Feeds

Bitcoin's so over. We're mining Primeco... Oh SNAP, my box is a ZOMBIE!

Malware writers target would-be fans of new cryptocurrency

High performance access to file storage

Security experts have warned crypto-currency fans of malware hidden in certain miners for Bitcoin-alike cryptocurrency Primecoin.

The malicious Primecoin miners were found on various Chinese sites and torrents by Panda Security researcher Mehrdad Yazdizadeh.

"Primecoin miners are written in Python and other scripting languages and are using a variety of methods to infect the users' systems i.e. brute-forcing, privilege escalation, modify SQL tables," he told The Hacker News.

“On execution, the malware will inject the SQL server to cmd.exe, svchost.exe, explorer.exe and similar processes to hide itself as rootkits."

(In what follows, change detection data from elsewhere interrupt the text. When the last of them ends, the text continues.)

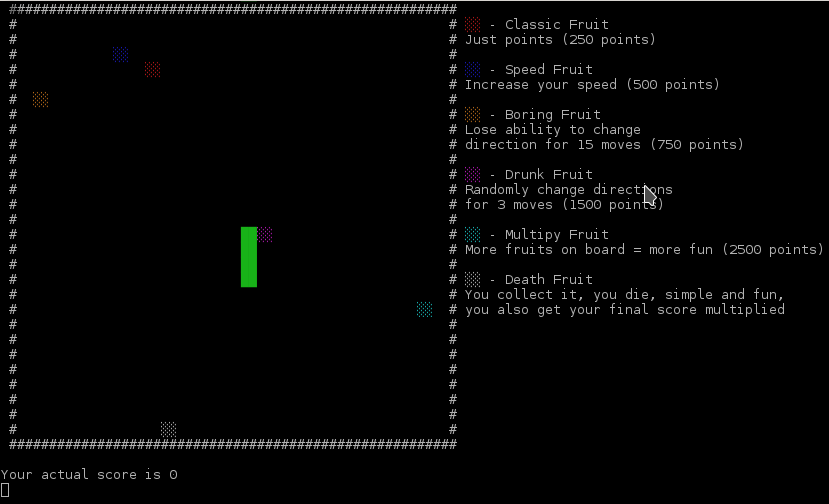
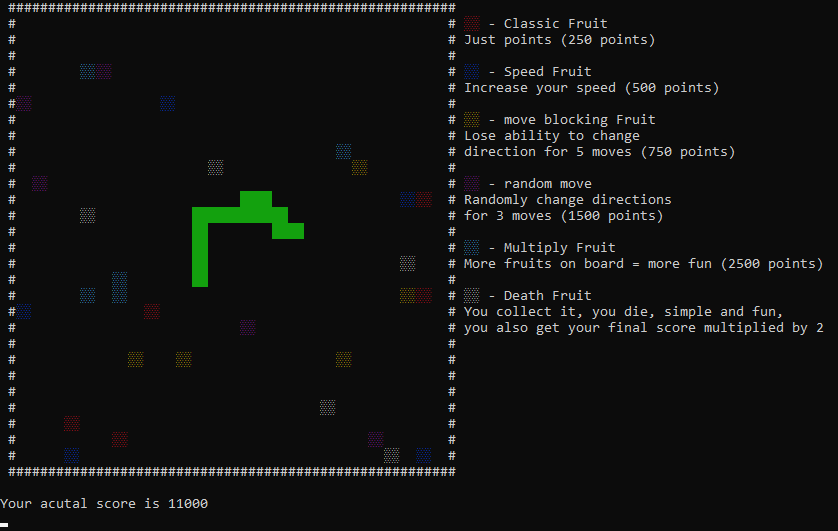
Updated the screen and changed fruit names on instruction for player back to Drunk and Boring

diff --git a/Map.py b/Map.py
@@ -54,11 +54,11 @@ class Map_obj:
         self.board[self.map_x - 1][4] = fruits["speed_fruit_symbol"] + " - Speed Fruit"
         self.board[self.map_x - 1][5] = "Increase your speed (500 points)"
         self.board[self.map_x - 1][7] = (
-            fruits["move_blocking_fruit_symbol"] + " - move blocking Fruit"
+            fruits["move_blocking_fruit_symbol"] + " - Boring Fruit"
         )
         self.board[self.map_x - 1][8] = "Lose ability to change"
         self.board[self.map_x - 1][9] = "direction for 5 moves (750 points)"
-        self.board[self.map_x - 1][11] = fruits["random_move_symbol"] + " - random move"
+        self.board[self.map_x - 1][11] = fruits["random_move_symbol"] + " - Drunk Fruit"
         self.board[self.map_x - 1][12] = "Randomly change directions"
         self.board[self.map_x - 1][13] = "for 3 moves (1500 points)"
         self.board[self.map_x - 1][15] = (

The malware apparently launches a brute force attack on user accounts for privilege escalation and will also try to download more malicious files from other servers.

It replicates through the file systems of the infected machine and disables any antivirus programs it finds, according to the report.

Once the attacker has control of an infected machine, it can be used remotely as part of a botnet to launch other attacks. As a result, the victim may notice unusually high CPU usage (that is, higher than the already high usage from the Primecoin mining).

The malware is undetected by most major security vendors, although Panda Security will apparently spot and block the threat.

Malware targeting crypto-currencies is nothing new, of course, but this latest discovery proves cyber-criminals are well aware there’s a thriving market to be exploited beyond Bitcoin.

Primecoin is an open source, P2P cryptocurrency which has only been around since July 2013.

It shares much of the same source code as Bitcoin but instead of using Hashcash as its proof-of-work system it finds sequences of prime numbers known as “Cunningham chains”. ®

High performance access to file storage

More from The Register

next story
Obama allows NSA to exploit 0-days: report
If the spooks say they need it, they get it
Parent gabfest Mumsnet hit by SSL bug: My heart bleeds, grins hacker
Natter-board tells middle-class Britain to purée its passwords
Web data BLEEDOUT: Users to feel the pain as Heartbleed bug revealed
Vendors and ISPs have work to do updating firmware - if it's possible to fix this
OpenSSL Heartbleed: Bloody nose for open-source bleeding hearts
Bloke behind the cockup says not enough people are helping crucial crypto project
One year on: diplomatic fail as Chinese APT gangs get back to work
Mandiant says past 12 months shows Beijing won't call off its hackers
Call of Duty 'fragged using OpenSSL's Heartbleed exploit'
So it begins ... or maybe not, says one analyst
Experian subsidiary faces MEGA-PROBE for 'selling consumer data to fraudster'
US attorneys general roll up sleeves, snap on gloves
NSA denies it knew about and USED Heartbleed encryption flaw for TWO YEARS
Agency forgets it exists to protect communications, not just spy on them
prev story

Whitepapers

Mainstay ROI - Does application security pay?
In this whitepaper learn how you and your enterprise might benefit from better software security.
Five 3D headsets to be won!
We were so impressed by the Durovis Dive headset we’ve asked the company to give some away to Reg readers.
3 Big data security analytics techniques
Applying these Big Data security analytics techniques can help you make your business safer by detecting attacks early, before significant damage is done.
The benefits of software based PBX
Why you should break free from your proprietary PBX and how to leverage your existing server hardware.
Mobile application security study
Download this report to see the alarming realities regarding the sheer number of applications vulnerable to attack, as well as the most common and easily addressable vulnerability errors.